[GIVEN DATA — start]

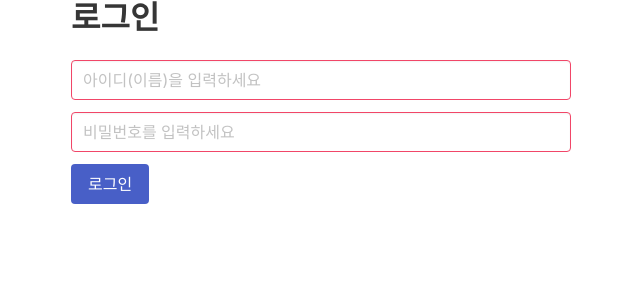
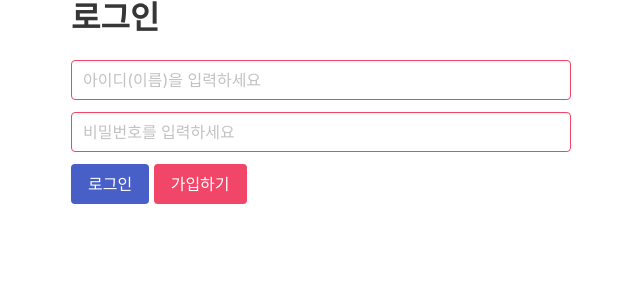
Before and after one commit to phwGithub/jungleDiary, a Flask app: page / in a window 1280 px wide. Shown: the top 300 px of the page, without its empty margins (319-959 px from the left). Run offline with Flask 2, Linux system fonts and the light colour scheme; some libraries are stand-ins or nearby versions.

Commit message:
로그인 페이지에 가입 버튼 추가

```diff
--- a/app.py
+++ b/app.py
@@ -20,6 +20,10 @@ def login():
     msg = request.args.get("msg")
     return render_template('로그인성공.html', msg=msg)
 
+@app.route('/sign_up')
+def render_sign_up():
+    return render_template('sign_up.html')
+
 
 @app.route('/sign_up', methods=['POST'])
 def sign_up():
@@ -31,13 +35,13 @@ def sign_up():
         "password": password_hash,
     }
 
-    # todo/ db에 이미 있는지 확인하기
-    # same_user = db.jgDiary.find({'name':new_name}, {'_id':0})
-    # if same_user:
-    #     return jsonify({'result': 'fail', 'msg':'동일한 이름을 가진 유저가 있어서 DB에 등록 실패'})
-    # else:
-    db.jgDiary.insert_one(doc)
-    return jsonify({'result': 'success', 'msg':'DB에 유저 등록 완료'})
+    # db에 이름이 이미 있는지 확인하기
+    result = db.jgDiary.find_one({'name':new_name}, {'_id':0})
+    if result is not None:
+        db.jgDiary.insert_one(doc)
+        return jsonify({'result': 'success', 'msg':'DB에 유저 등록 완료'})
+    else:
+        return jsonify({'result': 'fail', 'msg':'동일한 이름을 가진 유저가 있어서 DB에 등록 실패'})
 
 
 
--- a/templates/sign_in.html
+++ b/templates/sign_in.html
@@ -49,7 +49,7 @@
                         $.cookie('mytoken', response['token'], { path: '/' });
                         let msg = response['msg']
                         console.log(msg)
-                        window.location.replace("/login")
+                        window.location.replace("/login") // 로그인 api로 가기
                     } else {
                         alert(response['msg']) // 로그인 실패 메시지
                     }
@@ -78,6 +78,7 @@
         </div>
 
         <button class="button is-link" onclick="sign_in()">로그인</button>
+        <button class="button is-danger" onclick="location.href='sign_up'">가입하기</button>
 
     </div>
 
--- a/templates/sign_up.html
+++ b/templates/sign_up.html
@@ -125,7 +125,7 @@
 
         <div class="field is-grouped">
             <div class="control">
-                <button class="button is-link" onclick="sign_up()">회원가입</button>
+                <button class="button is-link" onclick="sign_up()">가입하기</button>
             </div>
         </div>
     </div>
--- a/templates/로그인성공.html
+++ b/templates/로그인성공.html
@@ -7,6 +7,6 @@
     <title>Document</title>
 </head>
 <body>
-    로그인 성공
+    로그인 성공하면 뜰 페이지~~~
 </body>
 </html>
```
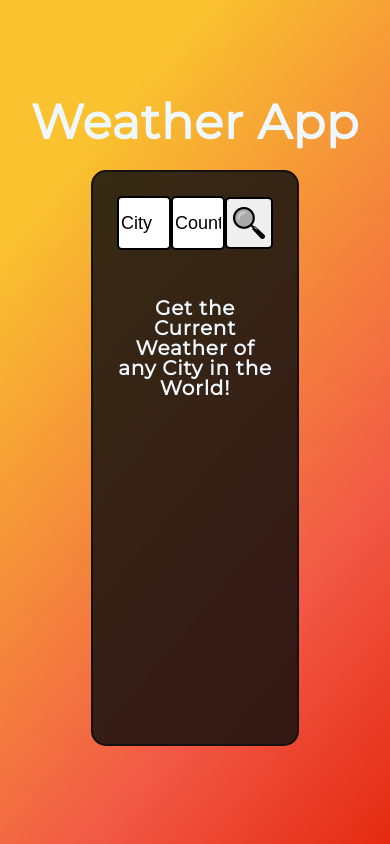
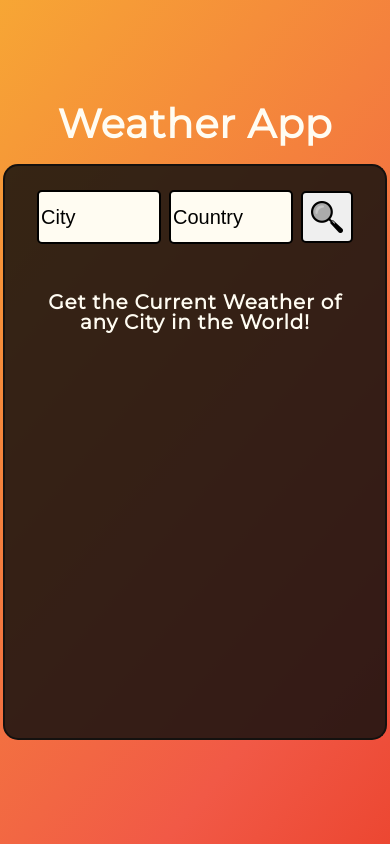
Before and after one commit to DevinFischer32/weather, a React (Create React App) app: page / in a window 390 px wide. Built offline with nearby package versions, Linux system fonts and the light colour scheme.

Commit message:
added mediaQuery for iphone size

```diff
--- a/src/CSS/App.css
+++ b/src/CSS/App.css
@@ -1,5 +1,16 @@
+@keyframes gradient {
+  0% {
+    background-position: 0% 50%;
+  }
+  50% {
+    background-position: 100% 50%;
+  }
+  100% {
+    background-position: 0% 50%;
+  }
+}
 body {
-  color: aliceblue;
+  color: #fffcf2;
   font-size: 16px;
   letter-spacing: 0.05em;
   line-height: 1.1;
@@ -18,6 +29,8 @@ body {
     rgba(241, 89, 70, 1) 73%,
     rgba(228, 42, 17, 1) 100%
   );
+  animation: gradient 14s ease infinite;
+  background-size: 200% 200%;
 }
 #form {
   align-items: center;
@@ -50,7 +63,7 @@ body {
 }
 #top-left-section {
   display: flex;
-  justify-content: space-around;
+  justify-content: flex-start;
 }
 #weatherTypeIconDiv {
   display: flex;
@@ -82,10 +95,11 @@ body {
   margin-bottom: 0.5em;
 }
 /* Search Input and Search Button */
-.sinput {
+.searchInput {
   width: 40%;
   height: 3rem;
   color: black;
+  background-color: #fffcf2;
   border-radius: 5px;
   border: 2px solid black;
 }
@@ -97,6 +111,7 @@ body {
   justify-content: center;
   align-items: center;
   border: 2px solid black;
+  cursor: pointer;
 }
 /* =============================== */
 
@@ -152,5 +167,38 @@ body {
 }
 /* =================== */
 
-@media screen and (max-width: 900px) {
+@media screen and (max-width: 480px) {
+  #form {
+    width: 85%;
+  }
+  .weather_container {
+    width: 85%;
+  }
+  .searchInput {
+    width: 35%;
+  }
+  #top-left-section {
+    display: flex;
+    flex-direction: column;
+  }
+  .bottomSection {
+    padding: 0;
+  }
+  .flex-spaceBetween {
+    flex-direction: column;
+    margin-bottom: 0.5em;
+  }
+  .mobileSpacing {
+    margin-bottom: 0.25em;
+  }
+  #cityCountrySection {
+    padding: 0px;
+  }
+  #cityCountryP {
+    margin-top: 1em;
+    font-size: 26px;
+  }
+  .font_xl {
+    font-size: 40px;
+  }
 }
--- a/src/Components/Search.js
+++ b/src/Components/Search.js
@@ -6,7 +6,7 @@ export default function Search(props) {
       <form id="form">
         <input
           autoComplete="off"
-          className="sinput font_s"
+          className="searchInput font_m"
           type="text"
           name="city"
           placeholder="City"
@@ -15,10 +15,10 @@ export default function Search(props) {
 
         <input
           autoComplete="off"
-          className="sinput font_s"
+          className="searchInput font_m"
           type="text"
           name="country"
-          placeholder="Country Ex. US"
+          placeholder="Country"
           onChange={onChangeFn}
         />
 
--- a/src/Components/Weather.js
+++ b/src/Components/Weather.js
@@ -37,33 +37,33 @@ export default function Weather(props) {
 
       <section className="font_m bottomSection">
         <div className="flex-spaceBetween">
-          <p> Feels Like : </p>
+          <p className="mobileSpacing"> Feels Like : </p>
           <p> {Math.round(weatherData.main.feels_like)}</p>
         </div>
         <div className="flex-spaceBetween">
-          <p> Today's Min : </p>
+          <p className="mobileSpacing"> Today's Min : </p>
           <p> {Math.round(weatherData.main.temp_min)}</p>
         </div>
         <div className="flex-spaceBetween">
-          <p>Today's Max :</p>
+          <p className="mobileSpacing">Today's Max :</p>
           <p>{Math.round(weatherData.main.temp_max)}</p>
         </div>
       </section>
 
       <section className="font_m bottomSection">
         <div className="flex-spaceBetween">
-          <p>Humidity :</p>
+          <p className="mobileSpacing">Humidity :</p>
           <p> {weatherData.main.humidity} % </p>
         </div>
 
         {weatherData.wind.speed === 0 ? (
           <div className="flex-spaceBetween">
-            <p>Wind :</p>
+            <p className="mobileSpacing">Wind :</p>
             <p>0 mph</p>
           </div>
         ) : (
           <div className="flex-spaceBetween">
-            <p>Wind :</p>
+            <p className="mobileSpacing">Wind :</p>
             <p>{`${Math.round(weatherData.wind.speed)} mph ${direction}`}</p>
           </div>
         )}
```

[GIVEN DATA — finish]

All records above are to be printed exactly, minus the pictures they contain.

Before and after one commit to phwGithub/jungleDiary, a Flask app: page / in a window 1280 px wide. Shown: the top 300 px of the page, without its empty margins (319-959 px from the left). Run offline with Flask 2, Linux system fonts and the light colour scheme; some libraries are stand-ins or nearby versions.

Commit message:
로그인 페이지에 가입 버튼 추가

```diff
--- a/app.py
+++ b/app.py
@@ -20,6 +20,10 @@ def login():
     msg = request.args.get("msg")
     return render_template('로그인성공.html', msg=msg)
 
+@app.route('/sign_up')
+def render_sign_up():
+    return render_template('sign_up.html')
+
 
 @app.route('/sign_up', methods=['POST'])
 def sign_up():
@@ -31,13 +35,13 @@ def sign_up():
         "password": password_hash,
     }
 
-    # todo/ db에 이미 있는지 확인하기
-    # same_user = db.jgDiary.find({'name':new_name}, {'_id':0})
-    # if same_user:
-    #     return jsonify({'result': 'fail', 'msg':'동일한 이름을 가진 유저가 있어서 DB에 등록 실패'})
-    # else:
-    db.jgDiary.insert_one(doc)
-    return jsonify({'result': 'success', 'msg':'DB에 유저 등록 완료'})
+    # db에 이름이 이미 있는지 확인하기
+    result = db.jgDiary.find_one({'name':new_name}, {'_id':0})
+    if result is not None:
+        db.jgDiary.insert_one(doc)
+        return jsonify({'result': 'success', 'msg':'DB에 유저 등록 완료'})
+    else:
+        return jsonify({'result': 'fail', 'msg':'동일한 이름을 가진 유저가 있어서 DB에 등록 실패'})
 
 
 
--- a/templates/sign_in.html
+++ b/templates/sign_in.html
@@ -49,7 +49,7 @@
                         $.cookie('mytoken', response['token'], { path: '/' });
                         let msg = response['msg']
                         console.log(msg)
-                        window.location.replace("/login")
+                        window.location.replace("/login") // 로그인 api로 가기
                     } else {
                         alert(response['msg']) // 로그인 실패 메시지
                     }
@@ -78,6 +78,7 @@
         </div>
 
         <button class="button is-link" onclick="sign_in()">로그인</button>
+        <button class="button is-danger" onclick="location.href='sign_up'">가입하기</button>
 
     </div>
 
--- a/templates/sign_up.html
+++ b/templates/sign_up.html
@@ -125,7 +125,7 @@
 
         <div class="field is-grouped">
             <div class="control">
-                <button class="button is-link" onclick="sign_up()">회원가입</button>
+                <button class="button is-link" onclick="sign_up()">가입하기</button>
             </div>
         </div>
     </div>
--- a/templates/로그인성공.html
+++ b/templates/로그인성공.html
@@ -7,6 +7,6 @@
     <title>Document</title>
 </head>
 <body>
-    로그인 성공
+    로그인 성공하면 뜰 페이지~~~
 </body>
 </html>
```
Before and after one commit to DevinFischer32/weather, a React (Create React App) app: page / in a window 390 px wide. Built offline with nearby package versions, Linux system fonts and the light colour scheme.

Commit message:
added mediaQuery for iphone size

```diff
--- a/src/CSS/App.css
+++ b/src/CSS/App.css
@@ -1,5 +1,16 @@
+@keyframes gradient {
+  0% {
+    background-position: 0% 50%;
+  }
+  50% {
+    background-position: 100% 50%;
+  }
+  100% {
+    background-position: 0% 50%;
+  }
+}
 body {
-  color: aliceblue;
+  color: #fffcf2;
   font-size: 16px;
   letter-spacing: 0.05em;
   line-height: 1.1;
@@ -18,6 +29,8 @@ body {
     rgba(241, 89, 70, 1) 73%,
     rgba(228, 42, 17, 1) 100%
   );
+  animation: gradient 14s ease infinite;
+  background-size: 200% 200%;
 }
 #form {
   align-items: center;
@@ -50,7 +63,7 @@ body {
 }
 #top-left-section {
   display: flex;
-  justify-content: space-around;
+  justify-content: flex-start;
 }
 #weatherTypeIconDiv {
   display: flex;
@@ -82,10 +95,11 @@ body {
   margin-bottom: 0.5em;
 }
 /* Search Input and Search Button */
-.sinput {
+.searchInput {
   width: 40%;
   height: 3rem;
   color: black;
+  background-color: #fffcf2;
   border-radius: 5px;
   border: 2px solid black;
 }
@@ -97,6 +111,7 @@ body {
   justify-content: center;
   align-items: center;
   border: 2px solid black;
+  cursor: pointer;
 }
 /* =============================== */
 
@@ -152,5 +167,38 @@ body {
 }
 /* =================== */
 
-@media screen and (max-width: 900px) {
+@media screen and (max-width: 480px) {
+  #form {
+    width: 85%;
+  }
+  .weather_container {
+    width: 85%;
+  }
+  .searchInput {
+    width: 35%;
+  }
+  #top-left-section {
+    display: flex;
+    flex-direction: column;
+  }
+  .bottomSection {
+    padding: 0;
+  }
+  .flex-spaceBetween {
+    flex-direction: column;
+    margin-bottom: 0.5em;
+  }
+  .mobileSpacing {
+    margin-bottom: 0.25em;
+  }
+  #cityCountrySection {
+    padding: 0px;
+  }
+  #cityCountryP {
+    margin-top: 1em;
+    font-size: 26px;
+  }
+  .font_xl {
+    font-size: 40px;
+  }
 }
--- a/src/Components/Search.js
+++ b/src/Components/Search.js
@@ -6,7 +6,7 @@ export default function Search(props) {
       <form id="form">
         <input
           autoComplete="off"
-          className="sinput font_s"
+          className="searchInput font_m"
           type="text"
           name="city"
           placeholder="City"
@@ -15,10 +15,10 @@ export default function Search(props) {
 
         <input
           autoComplete="off"
-          className="sinput font_s"
+          className="searchInput font_m"
           type="text"
           name="country"
-          placeholder="Country Ex. US"
+          placeholder="Country"
           onChange={onChangeFn}
         />
 
--- a/src/Components/Weather.js
+++ b/src/Components/Weather.js
@@ -37,33 +37,33 @@ export default function Weather(props) {
 
       <section className="font_m bottomSection">
         <div className="flex-spaceBetween">
-          <p> Feels Like : </p>
+          <p className="mobileSpacing"> Feels Like : </p>
           <p> {Math.round(weatherData.main.feels_like)}</p>
         </div>
         <div className="flex-spaceBetween">
-          <p> Today's Min : </p>
+          <p className="mobileSpacing"> Today's Min : </p>
           <p> {Math.round(weatherData.main.temp_min)}</p>
         </div>
         <div className="flex-spaceBetween">
-          <p>Today's Max :</p>
+          <p className="mobileSpacing">Today's Max :</p>
           <p>{Math.round(weatherData.main.temp_max)}</p>
         </div>
       </section>
 
       <section className="font_m bottomSection">
         <div className="flex-spaceBetween">
-          <p>Humidity :</p>
+          <p className="mobileSpacing">Humidity :</p>
           <p> {weatherData.main.humidity} % </p>
         </div>
 
         {weatherData.wind.speed === 0 ? (
           <div className="flex-spaceBetween">
-            <p>Wind :</p>
+            <p className="mobileSpacing">Wind :</p>
             <p>0 mph</p>
           </div>
         ) : (
           <div className="flex-spaceBetween">
-            <p>Wind :</p>
+            <p className="mobileSpacing">Wind :</p>
             <p>{`${Math.round(weatherData.wind.speed)} mph ${direction}`}</p>
           </div>
         )}
```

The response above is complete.